[Revision tracking records]
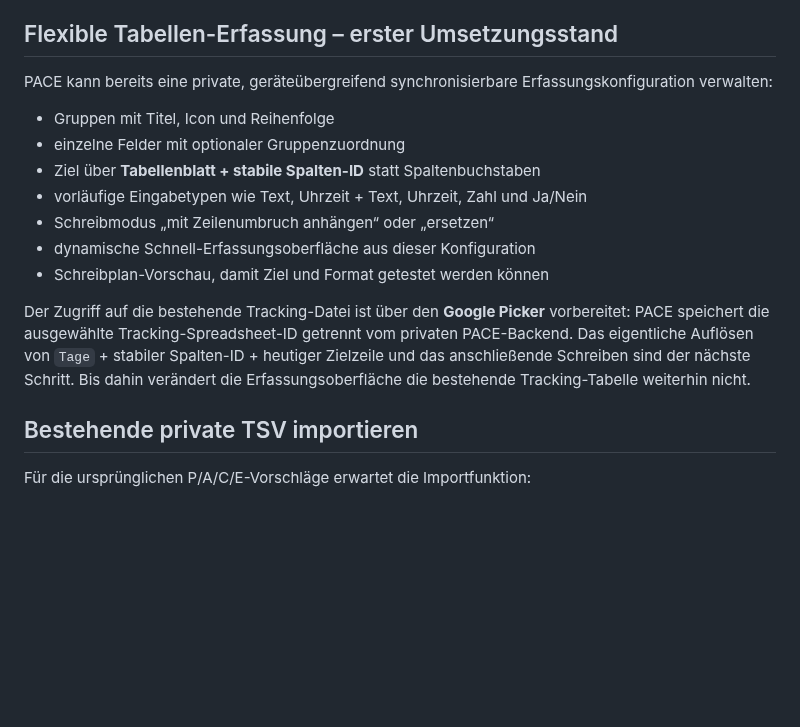
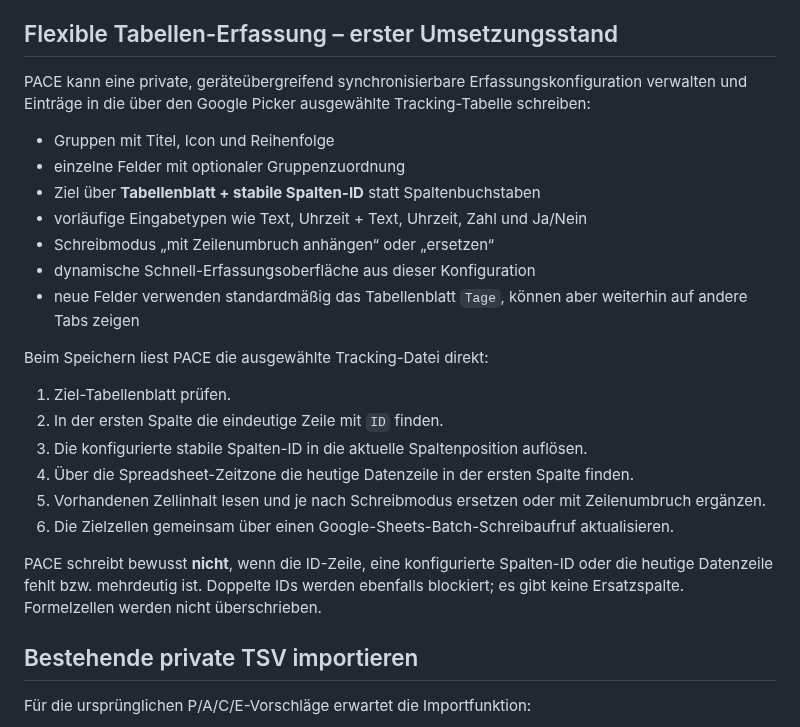
Before and after one commit to david-bassler/PACE, a Markdown page: README.md, the part around the change. Drawn GitHub-style; blank space fills up the shorter version.

Commit message:
docs: document tracking sheet writes

```diff
--- a/README.md
+++ b/README.md
@@ -137,7 +137,7 @@ Die ausgewählte Datei-ID und der Dateiname werden lokal in IndexedDB gespeicher
 
 ## Flexible Tabellen-Erfassung – erster Umsetzungsstand
 
-PACE kann bereits eine private, geräteübergreifend synchronisierbare Erfassungskonfiguration verwalten:
+PACE kann eine private, geräteübergreifend synchronisierbare Erfassungskonfiguration verwalten und Einträge in die über den Google Picker ausgewählte Tracking-Tabelle schreiben:
 
 - Gruppen mit Titel, Icon und Reihenfolge
 - einzelne Felder mit optionaler Gruppenzuordnung
@@ -145,9 +145,18 @@ PACE kann bereits eine private, geräteübergreifend synchronisierbare Erfassung
 - vorläufige Eingabetypen wie Text, Uhrzeit + Text, Uhrzeit, Zahl und Ja/Nein
 - Schreibmodus „mit Zeilenumbruch anhängen“ oder „ersetzen“
 - dynamische Schnell-Erfassungsoberfläche aus dieser Konfiguration
-- Schreibplan-Vorschau, damit Ziel und Format getestet werden können
+- neue Felder verwenden standardmäßig das Tabellenblatt `Tage`, können aber weiterhin auf andere Tabs zeigen
 
-Der Zugriff auf die bestehende Tracking-Datei ist über den **Google Picker** vorbereitet: PACE speichert die ausgewählte Tracking-Spreadsheet-ID getrennt vom privaten PACE-Backend. Das eigentliche Auflösen von `Tage` + stabiler Spalten-ID + heutiger Zielzeile und das anschließende Schreiben sind der nächste Schritt. Bis dahin verändert die Erfassungsoberfläche die bestehende Tracking-Tabelle weiterhin nicht.
+Beim Speichern liest PACE die ausgewählte Tracking-Datei direkt:
+
+1. Ziel-Tabellenblatt prüfen.
+2. In der ersten Spalte die eindeutige Zeile mit `ID` finden.
+3. Die konfigurierte stabile Spalten-ID in die aktuelle Spaltenposition auflösen.
+4. Über die Spreadsheet-Zeitzone die heutige Datenzeile in der ersten Spalte finden.
+5. Vorhandenen Zellinhalt lesen und je nach Schreibmodus ersetzen oder mit Zeilenumbruch ergänzen.
+6. Die Zielzellen gemeinsam über einen Google-Sheets-Batch-Schreibaufruf aktualisieren.
+
+PACE schreibt bewusst **nicht**, wenn die ID-Zeile, eine konfigurierte Spalten-ID oder die heutige Datenzeile fehlt bzw. mehrdeutig ist. Doppelte IDs werden ebenfalls blockiert; es gibt keine Ersatzspalte. Formelzellen werden nicht überschrieben.
 
 ## Bestehende private TSV importieren
 
```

**Task prompt**
Read through the lines above and collect those that contain the string "ausgewählte".

**Task response**
@@ -137,7 +137,7 @@ Die ausgewählte Datei-ID und der Dateiname werden lokal in IndexedDB gespeicher
+PACE kann eine private, geräteübergreifend synchronisierbare Erfassungskonfiguration verwalten und Einträge in die über den Google Picker ausgewählte Tracking-Tabelle schreiben:
-Der Zugriff auf die bestehende Tracking-Datei ist über den **Google Picker** vorbereitet: PACE speichert die ausgewählte Tracking-Spreadsheet-ID getrennt vom privaten PACE-Backend. Das eigentliche Auflösen von `Tage` + stabiler Spalten-ID + heutiger Zielzeile und das anschließende Schreiben sind der nächste Schritt. Bis dahin verändert die Erfassungsoberfläche die bestehende Tracking-Tabelle weiterhin nicht.
+Beim Speichern liest PACE die ausgewählte Tracking-Datei direkt:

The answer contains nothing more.